▸ **Task details**:
Apart from the pictures, write out the records that follow exactly.

Collected data entries:
_ _ _

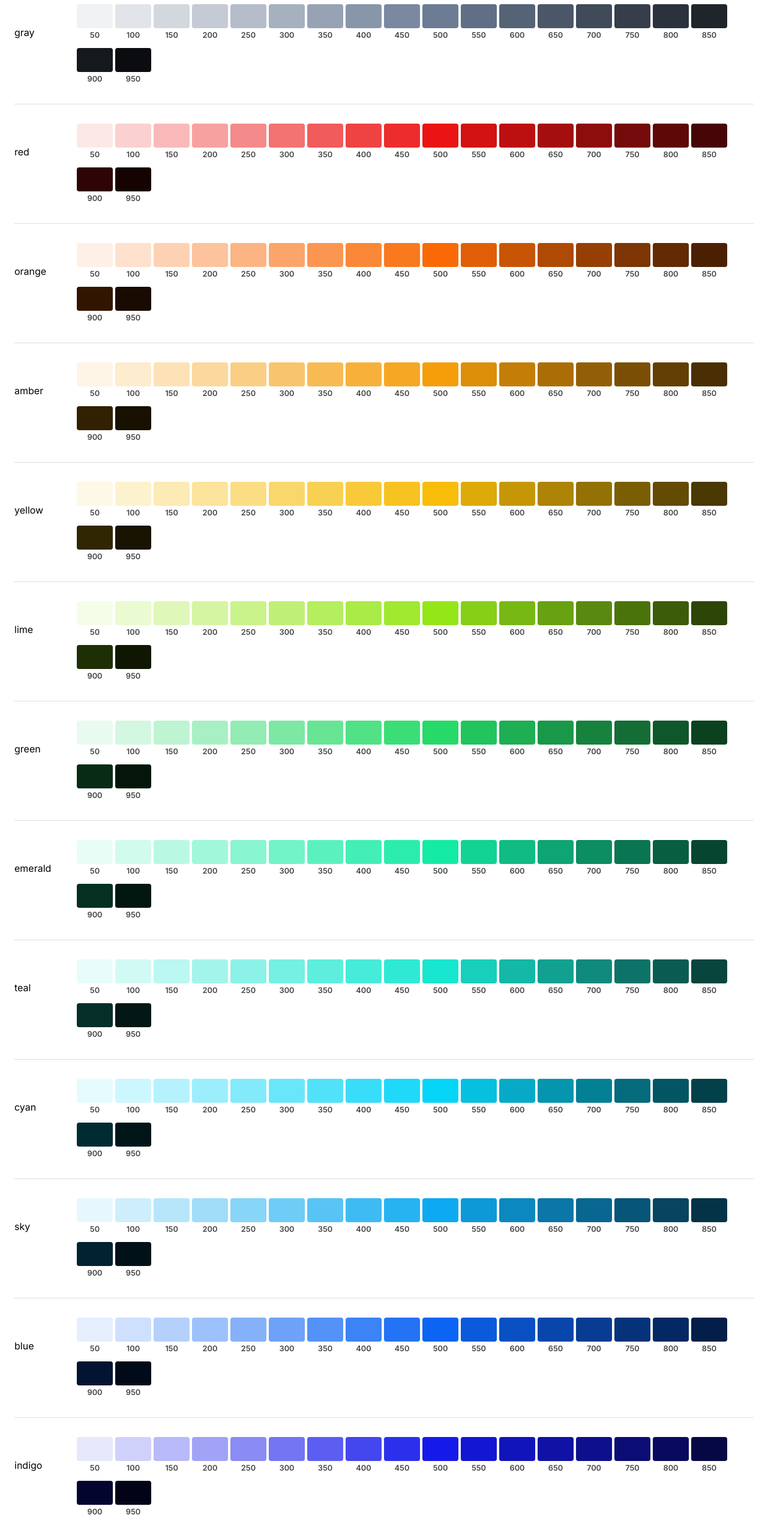
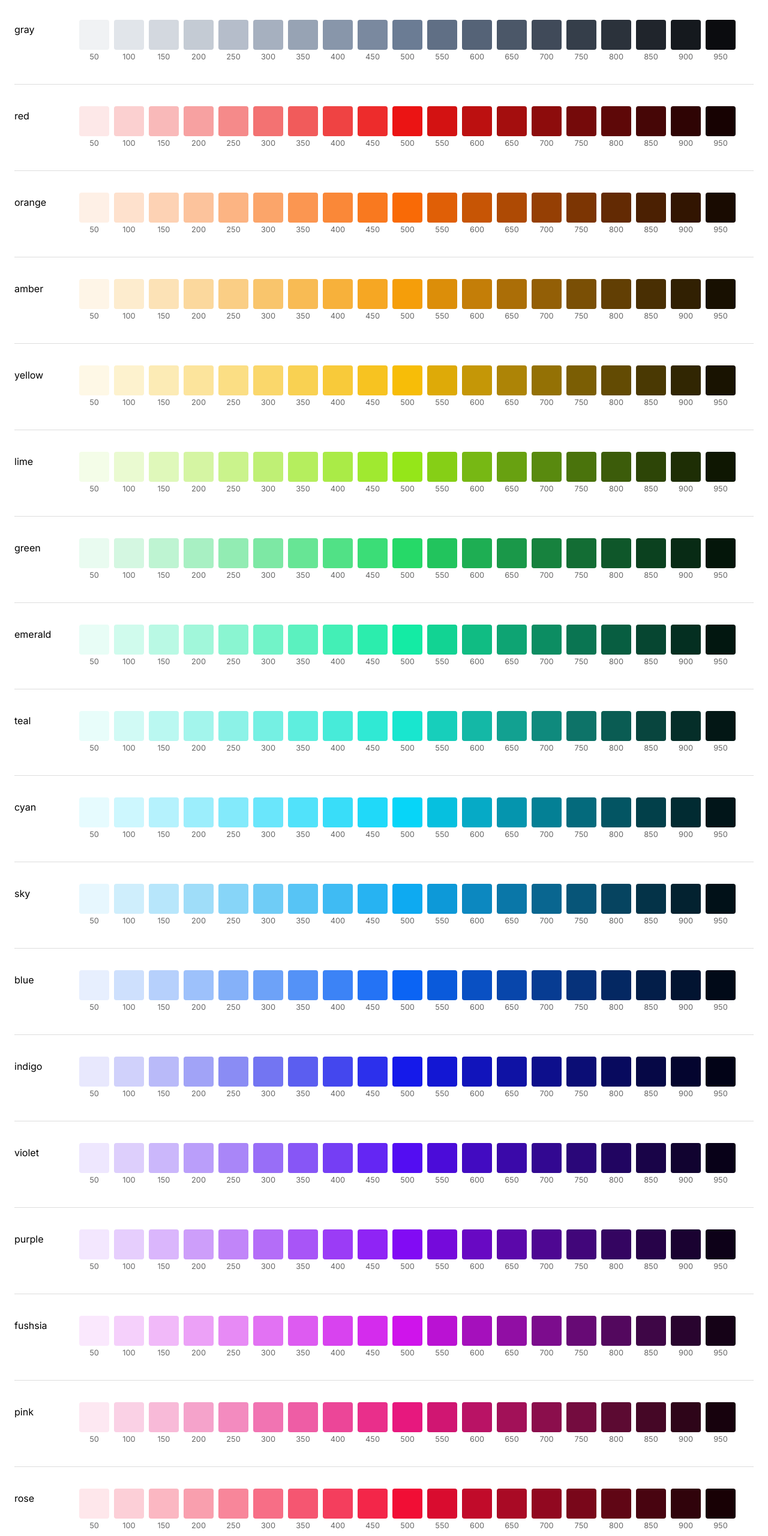
Before and after one commit to martijnvdb87/css-boilerplate, a website built with Vite: page index.html in a window 1280 px wide. Shown: the part 120-2680 px from the top of the page at 60% size. Built offline with nearby package versions, Linux system fonts and the light colour scheme.

Commit message:
Color Palette work

```diff
--- a/index.html
+++ b/index.html
@@ -7,7 +7,8 @@
     <title>Vite App</title>
   </head>
   <body>
-    <full-color-palette colors="
+    <input id="full-color-palette-steps" type="range" step="25" min="25" max="100" value="50">
+    <full-color-palette id="full-color-palette" colors="
       gray: #64748b;
       red: #ef4444;
       orange: #f97316;
@@ -28,5 +29,14 @@
       rose: #f43f5e;
     " steps="50"></full-color-palette>
     <script type="module" src="/src/main.ts"></script>
+    <script>
+      var fullColorPalette = document.getElementById('full-color-palette');
+
+      document.getElementById('full-color-palette-steps').addEventListener('input', function(e) {
+        var value = e.currentTarget.value;
+
+        fullColorPalette.setAttribute('steps', value);
+      });
+    </script>
   </body>
 </html>
--- a/src/components/ColorPalette/ColorPalette.ts
+++ b/src/components/ColorPalette/ColorPalette.ts
@@ -5,7 +5,15 @@ import Color from '@/models/Color';
 import { useTemplate } from '@/composables';
 
 export default class ColorPalette extends HTMLElement {
+  static get observedAttributes() {
+    return ['name', 'color', 'steps'];
+  }
+
   protected connectedCallback(): void {
+    this.render();
+  }
+
+  render(): void {
     const name = this.getAttribute('name') ?? '';
     const color = this.getAttribute('color') ?? 'gray';
     const steps = parseInt(this.getAttribute('steps') ?? '50');
--- a/src/components/ColorPalette/colorpalette.css
+++ b/src/components/ColorPalette/colorpalette.css
@@ -18,5 +18,5 @@ color-palette .color-palette__name {
 color-palette .color-palette__swatches {
   display: flex;
   flex-wrap: wrap;
-  gap: 12px 4px;
+  gap: 12px 0px;
 }
--- a/src/components/ColorSwatch/ColorSwatch.ts
+++ b/src/components/ColorSwatch/ColorSwatch.ts
@@ -4,7 +4,15 @@ import template from './colorswatch.html?raw';
 import { useTemplate } from '@/composables';
 
 export default class ColorSwatch extends HTMLElement {
+  static get observedAttributes() {
+    return ['name', 'color', 'weight'];
+  }
+
   protected connectedCallback(): void {
+    this.render();
+  }
+
+  render(): void {
     const name = this.getAttribute('name') ?? '';
     const color = this.getAttribute('color') ?? 'gray';
     const weight = this.getAttribute('weight') ?? '500';
--- a/src/components/ColorSwatch/colorswatch.css
+++ b/src/components/ColorSwatch/colorswatch.css
@@ -1,19 +1,25 @@
 color-swatch .color-swatch {
+  position: relative;
   display: flex;
   text-align: center;
+  border-radius: 6px;
+  background-color: #fff;
+}
+
+color-swatch .color-swatch__container {
+  padding: 4px;
 }
 
 color-swatch .color-swatch__color {
-  height: 40px;
-  width: 60px;
+  height: 50px;
+  width: 50px;
   border-radius: 4px;
   margin-bottom: 4px;
 }
 
 color-swatch .color-swatch__weight {
-  font-weight: 600;
   font-size: 0.8rem;
-  color: #444;
+  color: #666;
   margin-bottom: 2px;
 }
 
--- a/src/components/FullColorPalette/FullColorPalette.ts
+++ b/src/components/FullColorPalette/FullColorPalette.ts
@@ -5,16 +5,28 @@ import { useTemplate } from '@/composables';
 import File from '@/models/File';
 import Color from '@/models/Color';
 
-interface Color {
+interface ColorPalette {
   name: string,
   color: string
 }
 
 export default class FullColorPalette extends HTMLElement {
-  private colors: Color[] = [];
+  private colors: ColorPalette[] = [];
   private steps: number = 50;
 
+  static get observedAttributes() {
+    return ['colors', 'steps'];
+  }
+
   protected connectedCallback(): void {
+    this.render();
+  }
+
+  attributeChangedCallback() {
+    this.render();
+  }
+
+  render(): void {
     const colors = this.getAttribute('colors') ?? '';
     this.steps = parseInt(this.getAttribute('steps') ?? '50');
 
@@ -26,7 +38,7 @@ export default class FullColorPalette extends HTMLElement {
     }).filter((part: string) => {
       return !(part === '' || !part.includes(':'));
 
-    }).map((part: string): Color => {
+    }).map((part: string): ColorPalette => {
       let [name, color] = part.split(':');
 
       name = name.trim();
@@ -35,7 +47,7 @@ export default class FullColorPalette extends HTMLElement {
     });
 
     this.innerHTML = useTemplate(template, {
-      PALETTES: this.colors.map((color: Color) => {
+      PALETTES: this.colors.map((color: ColorPalette) => {
         return `<color-palette name="${color.name}" color="${color.color}" steps="${this.steps}"></color-palette>`
       }).join('')
     });
@@ -68,10 +80,7 @@ export default class FullColorPalette extends HTMLElement {
     }
 
     output.push(`}`);
-
     file.content = output.join('');
-
-
     file.download();
   }
 }
```
Also changed, not shown: src/components/ColorPalette/colorpalette.html (+2 -6 lines), src/components/FullColorPalette/fullcolorpalette.html (+1 -3 lines).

_ _ _

▸ **Answer to the exercise**:
Before and after one commit to martijnvdb87/css-boilerplate, a website built with Vite: page index.html in a window 1280 px wide. Shown: the part 120-2680 px from the top of the page at 60% size. Built offline with nearby package versions, Linux system fonts and the light colour scheme.

Commit message:
Color Palette work

```diff
--- a/index.html
+++ b/index.html
@@ -7,7 +7,8 @@
     <title>Vite App</title>
   </head>
   <body>
-    <full-color-palette colors="
+    <input id="full-color-palette-steps" type="range" step="25" min="25" max="100" value="50">
+    <full-color-palette id="full-color-palette" colors="
       gray: #64748b;
       red: #ef4444;
       orange: #f97316;
@@ -28,5 +29,14 @@
       rose: #f43f5e;
     " steps="50"></full-color-palette>
     <script type="module" src="/src/main.ts"></script>
+    <script>
+      var fullColorPalette = document.getElementById('full-color-palette');
+
+      document.getElementById('full-color-palette-steps').addEventListener('input', function(e) {
+        var value = e.currentTarget.value;
+
+        fullColorPalette.setAttribute('steps', value);
+      });
+    </script>
   </body>
 </html>
--- a/src/components/ColorPalette/ColorPalette.ts
+++ b/src/components/ColorPalette/ColorPalette.ts
@@ -5,7 +5,15 @@ import Color from '@/models/Color';
 import { useTemplate } from '@/composables';
 
 export default class ColorPalette extends HTMLElement {
+  static get observedAttributes() {
+    return ['name', 'color', 'steps'];
+  }
+
   protected connectedCallback(): void {
+    this.render();
+  }
+
+  render(): void {
     const name = this.getAttribute('name') ?? '';
     const color = this.getAttribute('color') ?? 'gray';
     const steps = parseInt(this.getAttribute('steps') ?? '50');
--- a/src/components/ColorPalette/colorpalette.css
+++ b/src/components/ColorPalette/colorpalette.css
@@ -18,5 +18,5 @@ color-palette .color-palette__name {
 color-palette .color-palette__swatches {
   display: flex;
   flex-wrap: wrap;
-  gap: 12px 4px;
+  gap: 12px 0px;
 }
--- a/src/components/ColorSwatch/ColorSwatch.ts
+++ b/src/components/ColorSwatch/ColorSwatch.ts
@@ -4,7 +4,15 @@ import template from './colorswatch.html?raw';
 import { useTemplate } from '@/composables';
 
 export default class ColorSwatch extends HTMLElement {
+  static get observedAttributes() {
+    return ['name', 'color', 'weight'];
+  }
+
   protected connectedCallback(): void {
+    this.render();
+  }
+
+  render(): void {
     const name = this.getAttribute('name') ?? '';
     const color = this.getAttribute('color') ?? 'gray';
     const weight = this.getAttribute('weight') ?? '500';
--- a/src/components/ColorSwatch/colorswatch.css
+++ b/src/components/ColorSwatch/colorswatch.css
@@ -1,19 +1,25 @@
 color-swatch .color-swatch {
+  position: relative;
   display: flex;
   text-align: center;
+  border-radius: 6px;
+  background-color: #fff;
+}
+
+color-swatch .color-swatch__container {
+  padding: 4px;
 }
 
 color-swatch .color-swatch__color {
-  height: 40px;
-  width: 60px;
+  height: 50px;
+  width: 50px;
   border-radius: 4px;
   margin-bottom: 4px;
 }
 
 color-swatch .color-swatch__weight {
-  font-weight: 600;
   font-size: 0.8rem;
-  color: #444;
+  color: #666;
   margin-bottom: 2px;
 }
 
--- a/src/components/FullColorPalette/FullColorPalette.ts
+++ b/src/components/FullColorPalette/FullColorPalette.ts
@@ -5,16 +5,28 @@ import { useTemplate } from '@/composables';
 import File from '@/models/File';
 import Color from '@/models/Color';
 
-interface Color {
+interface ColorPalette {
   name: string,
   color: string
 }
 
 export default class FullColorPalette extends HTMLElement {
-  private colors: Color[] = [];
+  private colors: ColorPalette[] = [];
   private steps: number = 50;
 
+  static get observedAttributes() {
+    return ['colors', 'steps'];
+  }
+
   protected connectedCallback(): void {
+    this.render();
+  }
+
+  attributeChangedCallback() {
+    this.render();
+  }
+
+  render(): void {
     const colors = this.getAttribute('colors') ?? '';
     this.steps = parseInt(this.getAttribute('steps') ?? '50');
 
@@ -26,7 +38,7 @@ export default class FullColorPalette extends HTMLElement {
     }).filter((part: string) => {
       return !(part === '' || !part.includes(':'));
 
-    }).map((part: string): Color => {
+    }).map((part: string): ColorPalette => {
       let [name, color] = part.split(':');
 
       name = name.trim();
@@ -35,7 +47,7 @@ export default class FullColorPalette extends HTMLElement {
     });
 
     this.innerHTML = useTemplate(template, {
-      PALETTES: this.colors.map((color: Color) => {
+      PALETTES: this.colors.map((color: ColorPalette) => {
         return `<color-palette name="${color.name}" color="${color.color}" steps="${this.steps}"></color-palette>`
       }).join('')
     });
@@ -68,10 +80,7 @@ export default class FullColorPalette extends HTMLElement {
     }
 
     output.push(`}`);
-
     file.content = output.join('');
-
-
     file.download();
   }
 }
```
Also changed, not shown: src/components/ColorPalette/colorpalette.html (+2 -6 lines), src/components/FullColorPalette/fullcolorpalette.html (+1 -3 lines).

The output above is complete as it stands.